Pflugers Archiv : European journal of physiology

PubMedID: 24981693

Poole K, Moroni M, Lewin GR. Sensory mechanotransduction at membrane-matrix interfaces. Pflugers Arch. 2014;.
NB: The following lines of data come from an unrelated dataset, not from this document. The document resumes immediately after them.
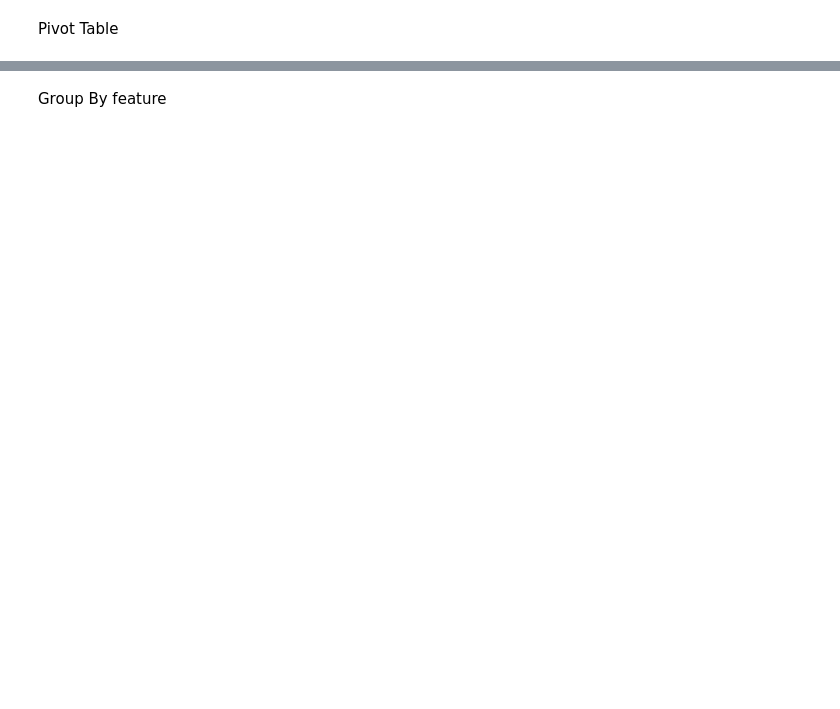
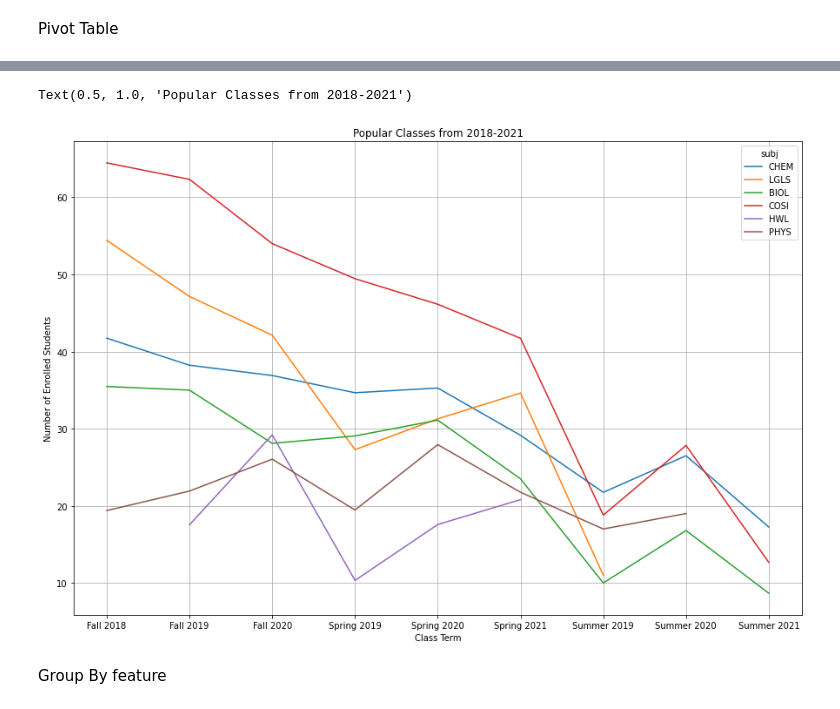
Before and after one commit to kaylahoffman/cs103a-cpa01, a Jupyter notebook: cpa01.ipynb, the cells around one changed output, grey strips where cells are left out. Drawn from its saved outputs; the diff is of its cells as text; code cells hidden in the pictures; blank space fills up the shorter version.

```diff
--- a/cpa01.ipynb
+++ b/cpa01.ipynb
@@ -87,3 +182,12 @@ inst_pt
+# %%
+inst_pt[['CHEM','LGLS','BIOL','COSI','HWL', 'PHYS']].plot(figsize=(15,10))
+plt.grid()
+plt.xlabel("Class Term")
+plt.ylabel("Number of Enrolled Students")
+plt.title("Popular Classes from 2018-2021")
+# %% [output]
+Text(0.5, 1.0, 'Popular Classes from 2018-2021')
+[figure, added]
 # %% [markdown]
 Group By feature
 # %%
```
Also changed, not shown: parts of 12 cells of this notebook.
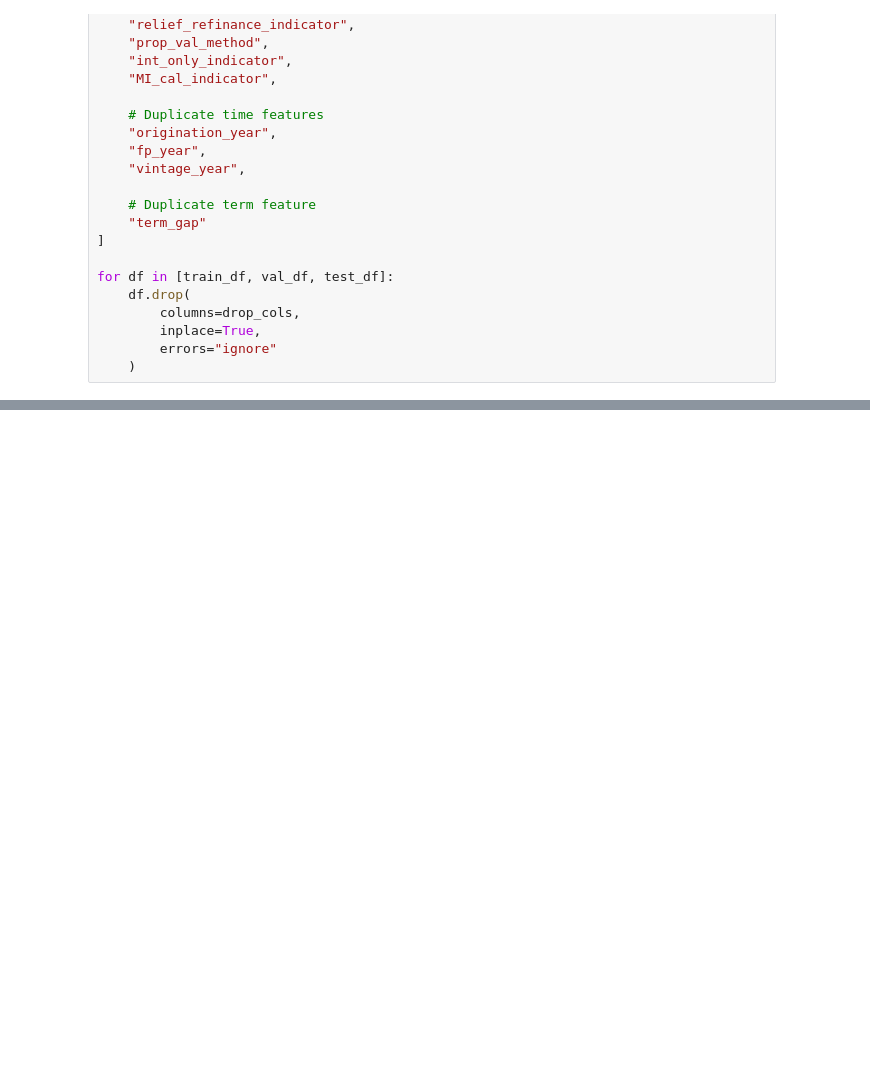
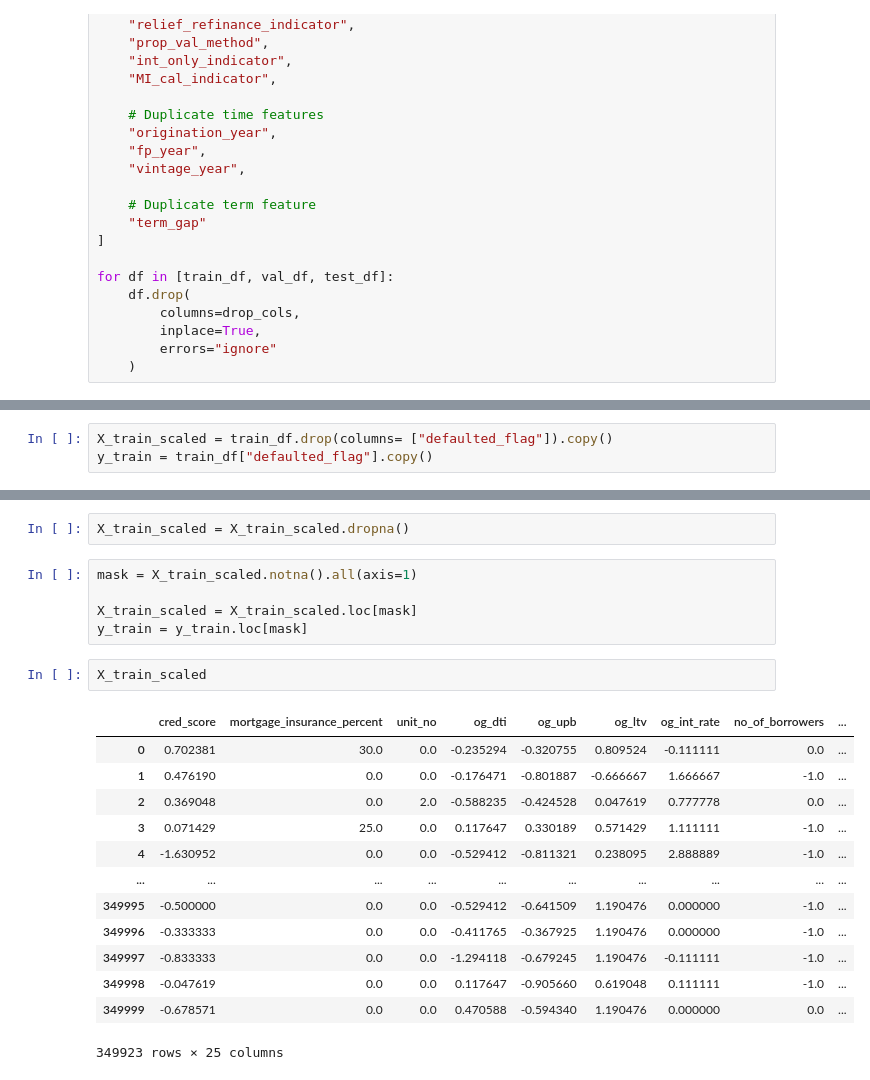
Before and after one commit to Niraj-Mhatre2003/Home_loan-Risk-Analytics, a Jupyter notebook: notebooks/03_feature_engineering.ipynb, the cells around one changed output, grey strips where cells are left out. Cells and saved outputs as stored; diff of their text form; blank space fills up the shorter version.

```diff
--- a/notebooks/03_feature_engineering.ipynb
+++ b/notebooks/03_feature_engineering.ipynb
@@ -1170,0 +1484,3 @@ ValueError: Input contains NaN
+# %%
+X_train_scaled = train_df.drop(columns= ["defaulted_flag"]).copy()
+y_train = train_df["defaulted_flag"].copy()
@@ -1170,0 +1507,23 @@ ValueError: Input contains NaN
+# %%
+X_train_scaled = X_train_scaled.dropna()
+# %%
+mask = X_train_scaled.notna().all(axis=1)
+
+X_train_scaled = X_train_scaled.loc[mask]
+y_train = y_train.loc[mask]
+# %%
+X_train_scaled
+# %% [output]
+|  | cred_score | mortgage_insurance_percent | unit_no | og_dti | og_upb | og_ltv | og_int_rate | no_of_borrowers | ... |
+| 0 | 0.702381 | 30.0 | 0.0 | -0.235294 | -0.320755 | 0.809524 | -0.111111 | 0.0 | ... |
+| 1 | 0.476190 | 0.0 | 0.0 | -0.176471 | -0.801887 | -0.666667 | 1.666667 | -1.0 | ... |
+| 2 | 0.369048 | 0.0 | 2.0 | -0.588235 | -0.424528 | 0.047619 | 0.777778 | 0.0 | ... |
+| 3 | 0.071429 | 25.0 | 0.0 | 0.117647 | 0.330189 | 0.571429 | 1.111111 | -1.0 | ... |
+| 4 | -1.630952 | 0.0 | 0.0 | -0.529412 | -0.811321 | 0.238095 | 2.888889 | -1.0 | ... |
+| ... | ... | ... | ... | ... | ... | ... | ... | ... | ... |
+| 349995 | -0.500000 | 0.0 | 0.0 | -0.529412 | -0.641509 | 1.190476 | 0.000000 | -1.0 | ... |
+| 349996 | -0.333333 | 0.0 | 0.0 | -0.411765 | -0.367925 | 1.190476 | 0.000000 | -1.0 | ... |
+| 349997 | -0.833333 | 0.0 | 0.0 | -1.294118 | -0.679245 | 1.190476 | -0.111111 | -1.0 | ... |
+| 349998 | -0.047619 | 0.0 | 0.0 | 0.117647 | -0.905660 | 0.619048 | 0.111111 | -1.0 | ... |
+| 349999 | -0.678571 | 0.0 | 0.0 | 0.470588 | -0.594340 | 1.190476 | 0.000000 | 0.0 | ... |
+349923 rows × 25 columns
```
Also changed, not shown: parts of 32 cells of this notebook, 1 other file.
Sensory cells specialized to detect extremely small mechanical changes are common to the auditory and somatosensory systems. It is widely accepted that mechanosensitive channels form the core of the mechanoelectrical transduction in hair cells as well as the somatic sensory neurons that underlie the sense of touch and mechanical pain. Here, we will review how the activation of such channels can be measured in a meaningful physiological context. In particular, we will discuss the idea that mechanosensitive channels normally occur in transmembrane complexes that are anchored to extracellular matrix components (ECM) both in vitro and in vivo. One component of such complexes in sensory neurons is the integral membrane scaffold protein STOML3 which is a robust physiological regulator of native mechanosensitive currents. In order to better characterize such channels in transmembrane complexes, we developed a new electrophysiological method that enables the quantification of mechanosensitive current amplitude and kinetics when activated by a defined matrix movement in cultured cells. The results of such studies strongly support the idea that ion channels in transmembrane complexes are highly tuned to detect movement of the cell membrane in relation to the ECM.